I will tell you, it took me a few minutes to feel comfortable.  I’ve thrown surprise birthday parties, but I’ve never had one thrown for me.  But you know, once I started into my second glass of sauvignon blanc, it got a little easier.  At one point, I looked around the table and I thought how lucky I am to have such good friends.  These are my work friends and you know the thing about work friends, is you’re kind of stuck with each other.  I’m sure this will come as a shock, but sometimes I can be a little, well, mercurial in the work place.  When I was looking around that table, I thought to myself, there is not one person I have not had some conflict with at some point in our time together.  Not one person.  Now of course, I can see that I am the common denominator: I can be a pill sometimes.  But in the spirit of cutting myself some slack (hey, it’s my birthday!) I do think conflicts always arise in relationships, work or otherwise, and how we proceed after the conflict is actually where the gold can be found.  I’ve worked with some of these people over a decade and I don’t think of them as co-workers or even friends anymore; I think of them as family.

I’ve posted a few of the pictures of the party.  It was a beautiful evening and I am touched by the work that Barbara and Eric and others put into it to orchestrate it.  And I especially loved the cake that Barbara and Jack got for me from Hansen’s.  It was so like her to understand how much this little blog has come to mean to me in the last few months and it was such a Barbara gesture to ackowledge it on the cake.

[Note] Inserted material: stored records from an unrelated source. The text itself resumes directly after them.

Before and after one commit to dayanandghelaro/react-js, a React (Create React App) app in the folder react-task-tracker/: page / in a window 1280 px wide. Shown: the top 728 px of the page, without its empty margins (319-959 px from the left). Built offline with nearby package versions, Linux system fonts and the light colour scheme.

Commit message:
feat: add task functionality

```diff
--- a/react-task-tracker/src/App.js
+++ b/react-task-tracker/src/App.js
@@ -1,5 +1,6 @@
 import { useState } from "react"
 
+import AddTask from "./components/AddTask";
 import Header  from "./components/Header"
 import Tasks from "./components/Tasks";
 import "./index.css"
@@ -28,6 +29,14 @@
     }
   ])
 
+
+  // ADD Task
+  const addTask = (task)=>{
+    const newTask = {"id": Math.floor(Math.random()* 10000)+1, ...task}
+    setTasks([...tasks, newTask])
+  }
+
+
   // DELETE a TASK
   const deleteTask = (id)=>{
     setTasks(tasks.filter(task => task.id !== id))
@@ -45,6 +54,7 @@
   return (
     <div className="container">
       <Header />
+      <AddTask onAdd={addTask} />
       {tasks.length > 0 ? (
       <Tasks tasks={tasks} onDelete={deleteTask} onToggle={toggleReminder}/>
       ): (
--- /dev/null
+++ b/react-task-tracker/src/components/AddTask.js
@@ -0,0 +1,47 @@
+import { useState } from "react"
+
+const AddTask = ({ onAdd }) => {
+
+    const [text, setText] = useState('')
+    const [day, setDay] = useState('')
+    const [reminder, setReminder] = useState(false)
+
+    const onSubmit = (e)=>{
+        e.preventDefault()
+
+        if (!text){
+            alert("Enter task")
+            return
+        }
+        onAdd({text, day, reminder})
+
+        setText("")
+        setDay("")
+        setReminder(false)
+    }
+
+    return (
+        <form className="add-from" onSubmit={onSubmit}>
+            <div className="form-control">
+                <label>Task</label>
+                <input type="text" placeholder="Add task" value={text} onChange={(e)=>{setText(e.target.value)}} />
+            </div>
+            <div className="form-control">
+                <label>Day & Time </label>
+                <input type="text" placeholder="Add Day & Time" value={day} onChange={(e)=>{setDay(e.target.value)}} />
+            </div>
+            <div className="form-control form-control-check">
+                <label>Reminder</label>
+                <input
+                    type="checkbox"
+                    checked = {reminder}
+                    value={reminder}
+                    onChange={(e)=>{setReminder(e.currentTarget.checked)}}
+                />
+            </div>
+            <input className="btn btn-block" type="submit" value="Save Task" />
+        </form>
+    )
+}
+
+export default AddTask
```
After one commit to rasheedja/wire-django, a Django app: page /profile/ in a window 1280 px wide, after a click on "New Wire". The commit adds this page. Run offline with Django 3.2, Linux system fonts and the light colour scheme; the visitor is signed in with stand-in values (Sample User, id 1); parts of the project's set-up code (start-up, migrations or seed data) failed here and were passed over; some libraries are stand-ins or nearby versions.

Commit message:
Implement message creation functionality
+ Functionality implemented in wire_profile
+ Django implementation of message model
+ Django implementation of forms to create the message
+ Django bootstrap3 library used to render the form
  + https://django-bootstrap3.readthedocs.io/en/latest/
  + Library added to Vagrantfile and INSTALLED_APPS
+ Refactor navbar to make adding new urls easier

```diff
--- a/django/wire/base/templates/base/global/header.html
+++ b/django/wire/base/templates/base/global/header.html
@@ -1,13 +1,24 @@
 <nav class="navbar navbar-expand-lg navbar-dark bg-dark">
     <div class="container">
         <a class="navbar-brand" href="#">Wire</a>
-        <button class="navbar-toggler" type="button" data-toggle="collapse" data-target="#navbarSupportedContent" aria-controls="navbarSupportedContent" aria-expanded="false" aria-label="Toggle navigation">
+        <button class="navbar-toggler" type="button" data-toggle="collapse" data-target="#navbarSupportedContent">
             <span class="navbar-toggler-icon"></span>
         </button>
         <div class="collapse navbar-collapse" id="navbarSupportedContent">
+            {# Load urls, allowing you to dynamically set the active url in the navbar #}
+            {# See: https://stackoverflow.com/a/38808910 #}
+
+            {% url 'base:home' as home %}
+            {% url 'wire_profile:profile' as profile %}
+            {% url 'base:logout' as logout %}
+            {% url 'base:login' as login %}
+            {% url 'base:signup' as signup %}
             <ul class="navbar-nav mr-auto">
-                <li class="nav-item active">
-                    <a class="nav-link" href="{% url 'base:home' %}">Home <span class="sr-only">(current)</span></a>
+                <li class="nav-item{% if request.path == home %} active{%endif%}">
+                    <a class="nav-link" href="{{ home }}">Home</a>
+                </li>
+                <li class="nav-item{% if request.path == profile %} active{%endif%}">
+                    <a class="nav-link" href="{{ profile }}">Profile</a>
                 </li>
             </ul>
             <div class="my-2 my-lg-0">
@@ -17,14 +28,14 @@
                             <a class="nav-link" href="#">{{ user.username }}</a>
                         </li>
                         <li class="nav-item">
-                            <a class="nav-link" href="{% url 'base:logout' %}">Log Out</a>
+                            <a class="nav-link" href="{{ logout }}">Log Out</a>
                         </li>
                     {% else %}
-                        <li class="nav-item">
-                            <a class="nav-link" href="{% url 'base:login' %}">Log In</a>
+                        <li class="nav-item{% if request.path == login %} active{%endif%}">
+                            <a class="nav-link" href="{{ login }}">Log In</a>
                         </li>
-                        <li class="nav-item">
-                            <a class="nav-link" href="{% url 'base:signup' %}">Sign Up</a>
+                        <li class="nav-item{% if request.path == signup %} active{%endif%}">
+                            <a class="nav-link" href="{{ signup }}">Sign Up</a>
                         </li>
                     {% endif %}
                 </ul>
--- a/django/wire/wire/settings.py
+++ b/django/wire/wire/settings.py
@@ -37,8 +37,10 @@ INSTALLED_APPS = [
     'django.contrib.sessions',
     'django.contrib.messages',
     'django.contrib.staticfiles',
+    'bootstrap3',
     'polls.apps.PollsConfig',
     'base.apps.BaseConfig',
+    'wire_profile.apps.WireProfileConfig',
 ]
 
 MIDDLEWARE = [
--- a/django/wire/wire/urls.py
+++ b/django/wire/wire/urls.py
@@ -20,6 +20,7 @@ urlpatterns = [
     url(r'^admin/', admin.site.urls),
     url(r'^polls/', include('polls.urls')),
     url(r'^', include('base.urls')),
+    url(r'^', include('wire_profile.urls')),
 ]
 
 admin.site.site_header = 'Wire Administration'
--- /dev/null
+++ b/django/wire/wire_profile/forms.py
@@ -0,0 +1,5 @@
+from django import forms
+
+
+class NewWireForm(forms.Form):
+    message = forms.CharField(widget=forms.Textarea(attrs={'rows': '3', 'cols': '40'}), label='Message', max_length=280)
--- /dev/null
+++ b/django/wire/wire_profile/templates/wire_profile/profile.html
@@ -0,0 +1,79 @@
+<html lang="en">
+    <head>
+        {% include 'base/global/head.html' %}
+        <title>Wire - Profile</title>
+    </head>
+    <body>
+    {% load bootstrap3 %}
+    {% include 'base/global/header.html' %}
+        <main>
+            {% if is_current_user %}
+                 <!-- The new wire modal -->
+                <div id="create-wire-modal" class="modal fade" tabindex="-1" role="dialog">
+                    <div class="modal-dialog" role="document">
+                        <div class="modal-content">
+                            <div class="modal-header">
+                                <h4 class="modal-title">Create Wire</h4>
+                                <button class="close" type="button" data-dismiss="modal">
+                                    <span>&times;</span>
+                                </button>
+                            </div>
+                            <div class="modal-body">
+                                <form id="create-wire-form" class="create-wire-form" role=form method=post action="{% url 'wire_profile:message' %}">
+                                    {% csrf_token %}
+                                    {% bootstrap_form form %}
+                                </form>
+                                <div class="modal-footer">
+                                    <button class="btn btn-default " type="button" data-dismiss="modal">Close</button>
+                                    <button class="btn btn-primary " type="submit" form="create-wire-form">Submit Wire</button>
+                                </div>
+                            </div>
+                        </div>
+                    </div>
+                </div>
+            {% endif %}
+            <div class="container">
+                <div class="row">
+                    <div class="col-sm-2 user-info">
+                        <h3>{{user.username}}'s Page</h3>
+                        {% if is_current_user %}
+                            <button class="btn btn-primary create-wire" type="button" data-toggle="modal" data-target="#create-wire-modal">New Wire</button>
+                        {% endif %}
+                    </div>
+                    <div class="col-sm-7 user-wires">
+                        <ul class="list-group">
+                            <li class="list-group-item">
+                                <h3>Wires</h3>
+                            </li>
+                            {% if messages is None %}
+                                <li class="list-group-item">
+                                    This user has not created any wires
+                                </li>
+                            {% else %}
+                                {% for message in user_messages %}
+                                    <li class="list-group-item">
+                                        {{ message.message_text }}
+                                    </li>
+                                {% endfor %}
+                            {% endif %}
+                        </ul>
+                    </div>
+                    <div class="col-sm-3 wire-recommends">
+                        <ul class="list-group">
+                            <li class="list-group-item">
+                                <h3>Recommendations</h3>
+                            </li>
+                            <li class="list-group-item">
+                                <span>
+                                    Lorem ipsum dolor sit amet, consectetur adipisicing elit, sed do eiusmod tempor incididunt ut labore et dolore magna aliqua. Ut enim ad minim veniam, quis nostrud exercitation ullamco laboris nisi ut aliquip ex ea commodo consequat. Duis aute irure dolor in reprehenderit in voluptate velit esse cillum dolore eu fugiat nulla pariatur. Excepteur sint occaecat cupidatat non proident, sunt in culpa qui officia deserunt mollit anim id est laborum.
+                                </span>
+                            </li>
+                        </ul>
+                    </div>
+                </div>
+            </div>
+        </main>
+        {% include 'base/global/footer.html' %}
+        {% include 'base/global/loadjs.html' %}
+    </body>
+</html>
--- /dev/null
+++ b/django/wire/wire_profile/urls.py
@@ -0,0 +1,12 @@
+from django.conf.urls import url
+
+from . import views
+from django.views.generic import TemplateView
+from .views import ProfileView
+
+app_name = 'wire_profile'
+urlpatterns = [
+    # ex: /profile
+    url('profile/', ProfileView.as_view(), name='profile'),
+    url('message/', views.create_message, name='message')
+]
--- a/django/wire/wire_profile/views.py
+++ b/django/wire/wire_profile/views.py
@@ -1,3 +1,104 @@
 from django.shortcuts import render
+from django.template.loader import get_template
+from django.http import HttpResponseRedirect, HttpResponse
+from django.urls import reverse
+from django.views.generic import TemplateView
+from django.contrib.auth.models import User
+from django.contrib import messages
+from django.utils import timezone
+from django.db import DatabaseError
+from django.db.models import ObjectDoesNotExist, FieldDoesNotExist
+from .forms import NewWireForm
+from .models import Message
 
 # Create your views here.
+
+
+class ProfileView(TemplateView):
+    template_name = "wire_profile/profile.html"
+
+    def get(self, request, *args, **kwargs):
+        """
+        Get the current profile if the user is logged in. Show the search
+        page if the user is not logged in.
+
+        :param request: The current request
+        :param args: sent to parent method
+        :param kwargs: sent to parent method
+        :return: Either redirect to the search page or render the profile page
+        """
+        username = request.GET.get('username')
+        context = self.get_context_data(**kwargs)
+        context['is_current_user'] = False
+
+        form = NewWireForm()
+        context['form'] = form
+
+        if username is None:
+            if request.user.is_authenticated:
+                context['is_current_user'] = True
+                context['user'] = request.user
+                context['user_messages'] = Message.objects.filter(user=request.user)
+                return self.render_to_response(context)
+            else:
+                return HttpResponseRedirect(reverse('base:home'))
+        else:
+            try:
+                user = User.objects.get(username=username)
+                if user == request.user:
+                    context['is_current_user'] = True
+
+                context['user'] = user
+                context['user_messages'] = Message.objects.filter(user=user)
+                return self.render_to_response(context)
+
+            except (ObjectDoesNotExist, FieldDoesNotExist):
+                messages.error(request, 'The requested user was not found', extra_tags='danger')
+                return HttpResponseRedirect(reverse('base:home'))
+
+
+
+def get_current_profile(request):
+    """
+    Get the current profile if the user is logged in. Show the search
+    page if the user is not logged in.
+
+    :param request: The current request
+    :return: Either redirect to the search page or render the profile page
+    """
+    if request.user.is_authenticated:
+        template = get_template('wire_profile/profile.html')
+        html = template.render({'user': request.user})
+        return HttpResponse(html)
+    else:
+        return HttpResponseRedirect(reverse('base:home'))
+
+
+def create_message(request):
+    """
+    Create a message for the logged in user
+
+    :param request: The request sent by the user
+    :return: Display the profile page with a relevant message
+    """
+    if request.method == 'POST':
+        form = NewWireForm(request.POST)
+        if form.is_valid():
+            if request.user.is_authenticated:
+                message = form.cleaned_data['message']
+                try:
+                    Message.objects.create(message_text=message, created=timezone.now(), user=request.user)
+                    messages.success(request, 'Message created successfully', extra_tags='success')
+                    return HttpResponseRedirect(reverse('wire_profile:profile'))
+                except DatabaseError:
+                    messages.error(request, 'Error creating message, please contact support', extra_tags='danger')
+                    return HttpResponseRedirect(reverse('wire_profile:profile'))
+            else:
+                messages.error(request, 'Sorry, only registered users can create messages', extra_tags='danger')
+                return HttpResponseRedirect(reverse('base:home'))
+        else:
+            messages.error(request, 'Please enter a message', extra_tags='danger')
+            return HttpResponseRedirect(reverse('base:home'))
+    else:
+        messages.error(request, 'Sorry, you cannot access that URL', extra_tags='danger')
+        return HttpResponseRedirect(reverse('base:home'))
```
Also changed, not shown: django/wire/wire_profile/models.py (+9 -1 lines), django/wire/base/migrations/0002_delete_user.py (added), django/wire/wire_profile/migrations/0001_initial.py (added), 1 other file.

So, thank you Barbara and Eric and Matt and Eboni and Kristin and Olya and Ian and Vinod and Jon and Shelly and J.B. and Mimi and Danny and Jack and Amy! You totally, TOTALLY surprised me!